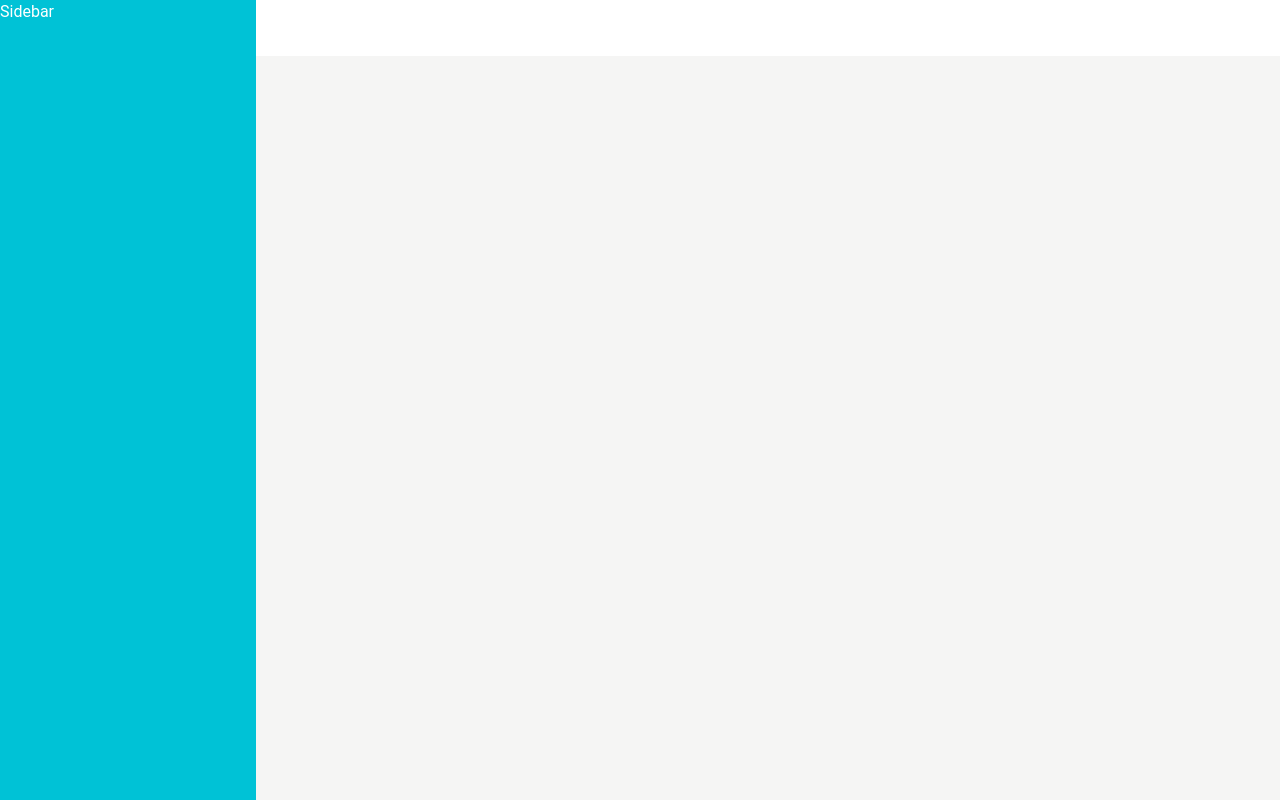
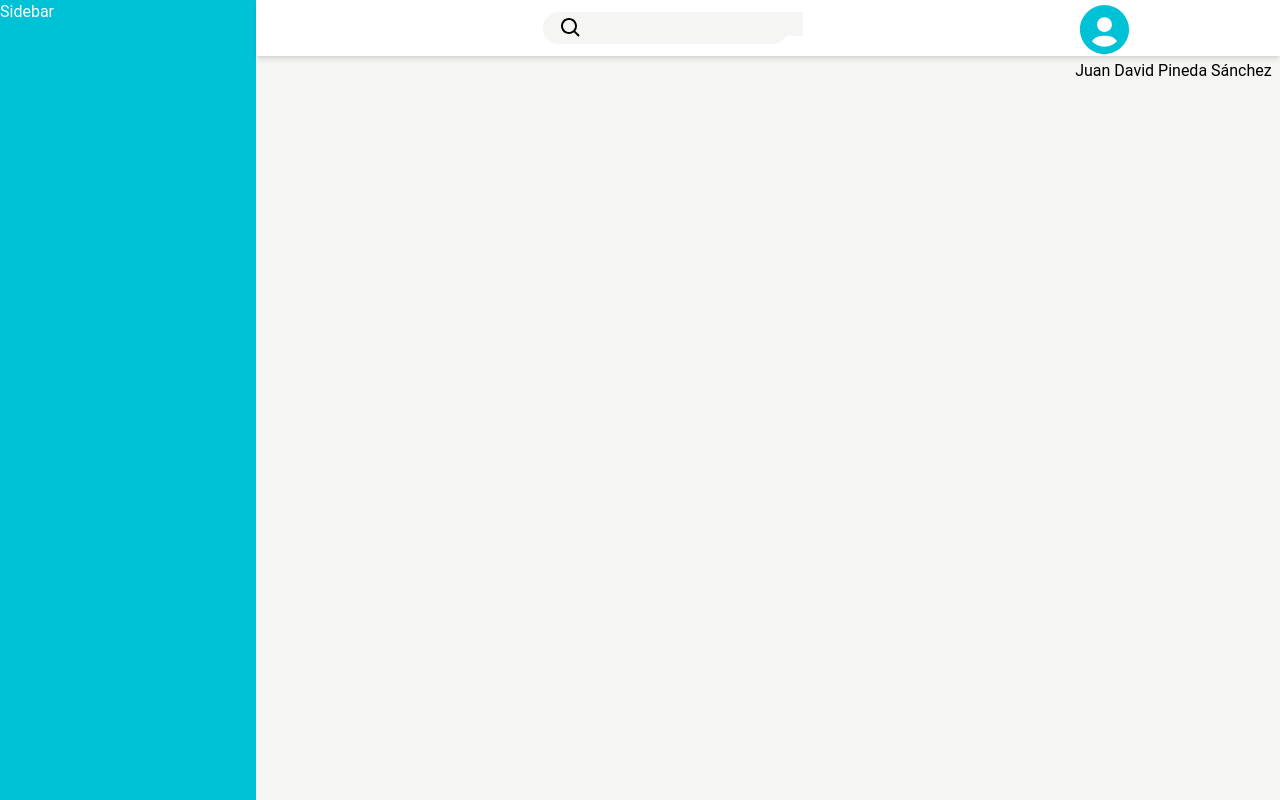
Before and after one commit to JuanPineda09/ecommercev2, a React (Create React App) app: page /Dashboard-Administracion in a window 1280 px wide. Built offline with nearby package versions, Linux system fonts and the light colour scheme.

Commit message:
Se realiza 50% del nav de dashboard admin

```diff
--- a/src/components/DashboardAdmin.js
+++ b/src/components/DashboardAdmin.js
@@ -1,4 +1,6 @@
 import React, { useEffect, useState, navigate } from 'react';
+import imageUser from '../Utils/bxs-user-circle.svg';
+import imageSearch from '../Utils/bx-search.svg';
 
 
 const DashboardAdmin = () => {
@@ -6,8 +8,19 @@ const DashboardAdmin = () => {
 return(
     <>
     <div className='w-full h-[100vh] flex bg-stone-100'>
-      <div className='w-[20%] h-[100%] bg-azullemuzas'><p className='text-white'>Sidebar</p></div>
-      <div className='w-[80%] h-14 bg-white'><p className='text-white'>NAV</p></div>
+      <div className='w-[20%] h-full bg-azullemuzas'><p className='text-white'>Sidebar</p></div>
+      <div className='w-[80%] h-14 bg-white shadow-md flex'>
+        <div className='w-[80%] h-full flex items-center justify-center'>
+          <form className='w-[30%] flex bg-stone-100 rounded-full'>
+            <img src={imageSearch} className='pl-4 py-1'></img>
+            <input type='text' className='bg-stone-100 h-6'></input>
+          </form>
+        </div>
+        <div>
+          <img src={imageUser} className='w-[30%]' ></img>
+          <h1>Juan David Pineda Sánchez</h1>
+        </div>
+      </div>
     </div>
     </>
 )
```
Also changed, not shown: src/Utils/bx-search.svg (added), 1 other file (tests, documents, lock files or other folders).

Directions for this task
Read the entries and select each line where the word "import" is found.

Written solution
 import React, { useEffect, useState, navigate } from 'react';
+import imageUser from '../Utils/bxs-user-circle.svg';
+import imageSearch from '../Utils/bx-search.svg';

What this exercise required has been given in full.